After the project is completed, pressure on timber is expected to reduce through developing harvesting guidelines like Local Forest Management Plan, which will allow sustainable felling of timber.
One of the potential threads for the park in the near future as indicated by the Bhutan management effectiveness tracking tool plus (METT+) 2016 is climate change and severe weather.
Tracking tool plus (METT+) 2016 is a new approach to evaluate management effectiveness of protected area in Bhutan. The Bhutan METT+ 2016 is a holistic approach meticulously articulated to measure protected areas’ effectiveness to manage its biotic and abiotic resources.
SWS is located in the easternmost part of the country. It encompasses an area of 739 sq km² of alpine meadow and temperate and warm broadleaf forests. Three major rivers- Manaschhu, Badachhu and Dhansirichhu – have their origin here.
Red panda, Himalayan black bear, Wild dog, Snow leopard, Barking deer, and Himalayan red fox plus avifaunal species like Assamese macaque, Blood pheasant, Grey backed shrike, Grey headed woodpecker, Common hoopoe, Rufous vented tit and Dark breasted rose finch form the primary fauna in the sanctuary. Bhutan’s national flower, the Blue Poppy is also found here as well as Rhododendrons, Primulas, Gentiana and Cordyceps.

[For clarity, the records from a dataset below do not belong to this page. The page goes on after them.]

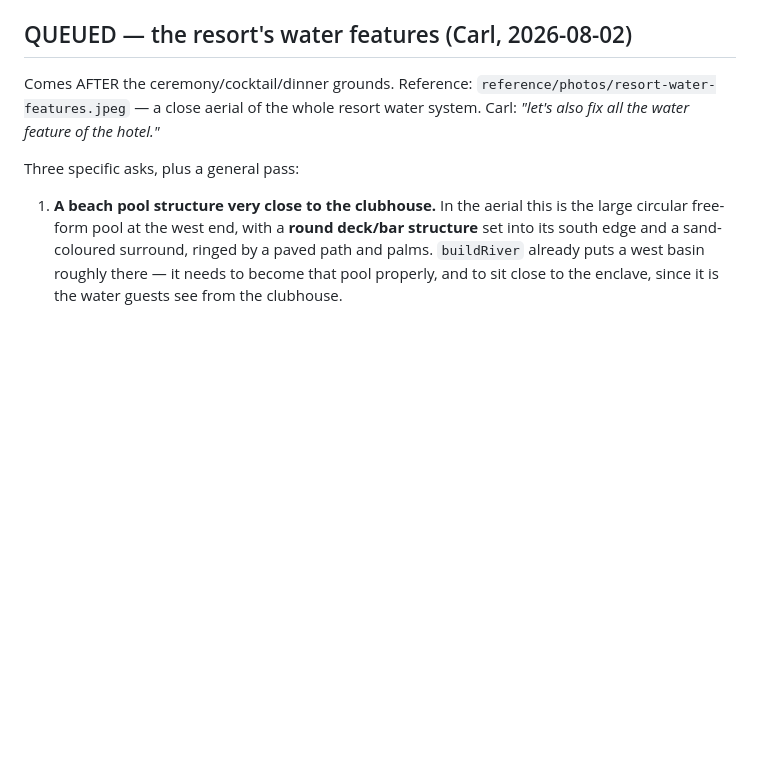
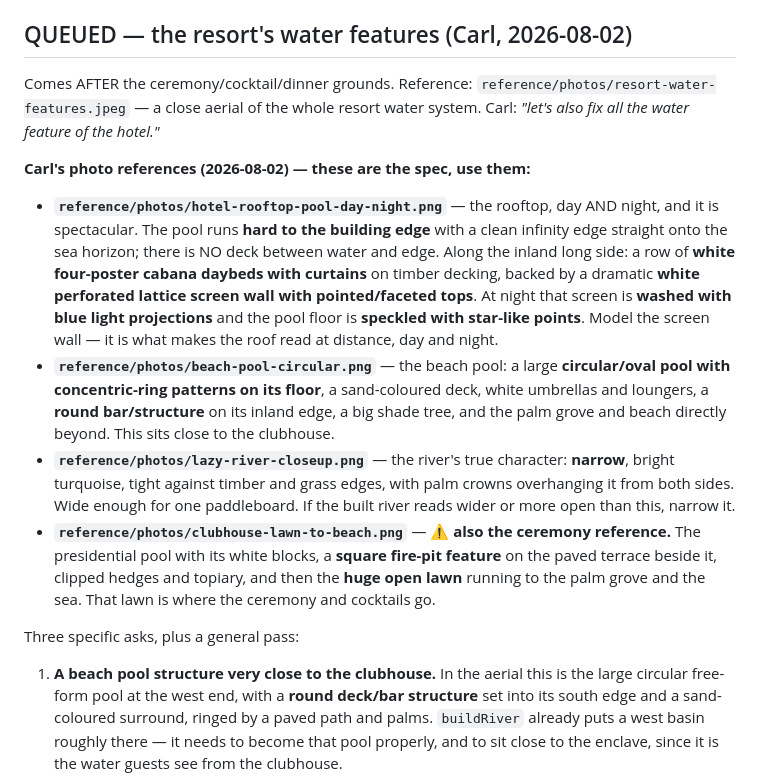
Before and after one commit to carlfung1003/wedding-venue-3d, a Markdown page: CLAUDE.md, the part around the change. GitHub-like rendering; blank space fills up the shorter version.

Commit message:
KAN-166: photo references for the water-feature pass + the ceremony lawn
Co-Authored-By: Claude Fable 5 <noreply@anthropic.com>
Claude-Session: https://claude.ai/code/session_0114MUZ2JfkWcnAeCRrr1NzK

```diff
--- a/CLAUDE.md
+++ b/CLAUDE.md
@@ -212,6 +212,31 @@ Comes AFTER the ceremony/cocktail/dinner grounds. Reference:
 `reference/photos/resort-water-features.jpeg` — a close aerial of the whole
 resort water system. Carl: *"let's also fix all the water feature of the
 hotel."*
+
+**Carl's photo references (2026-08-02) — these are the spec, use them:**
+- **`reference/photos/hotel-rooftop-pool-day-night.png`** — the rooftop, day
+  AND night, and it is spectacular. The pool runs **hard to the building edge**
+  with a clean infinity edge straight onto the sea horizon; there is NO deck
+  between water and edge. Along the inland long side: a row of **white
+  four-poster cabana daybeds with curtains** on timber decking, backed by a
+  dramatic **white perforated lattice screen wall with pointed/faceted tops**.
+  At night that screen is **washed with blue light projections** and the pool
+  floor is **speckled with star-like points**. Model the screen wall — it is
+  what makes the roof read at distance, day and night.
+- **`reference/photos/beach-pool-circular.png`** — the beach pool: a large
+  **circular/oval pool with concentric-ring patterns on its floor**, a
+  sand-coloured deck, white umbrellas and loungers, a **round bar/structure**
+  on its inland edge, a big shade tree, and the palm grove and beach directly
+  beyond. This sits close to the clubhouse.
+- **`reference/photos/lazy-river-closeup.png`** — the river's true character:
+  **narrow**, bright turquoise, tight against timber and grass edges, with palm
+  crowns overhanging it from both sides. Wide enough for one paddleboard. If
+  the built river reads wider or more open than this, narrow it.
+- **`reference/photos/clubhouse-lawn-to-beach.png`** — ⚠️ **also the ceremony
+  reference.** The presidential pool with its white blocks, a **square fire-pit
+  feature** on the paved terrace beside it, clipped hedges and topiary, and
+  then the **huge open lawn** running to the palm grove and the sea. That lawn
+  is where the ceremony and cocktails go.
 
 Three specific asks, plus a general pass:
 
```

SWS is home to the much talked about villages- Merak and Sakteng. The inhabitants of these villages- the Brokpas have a unique way of life. They are basically nomads rearing yaks and herds of cattle for sustenance.
Dechen Dolkar from Thimphu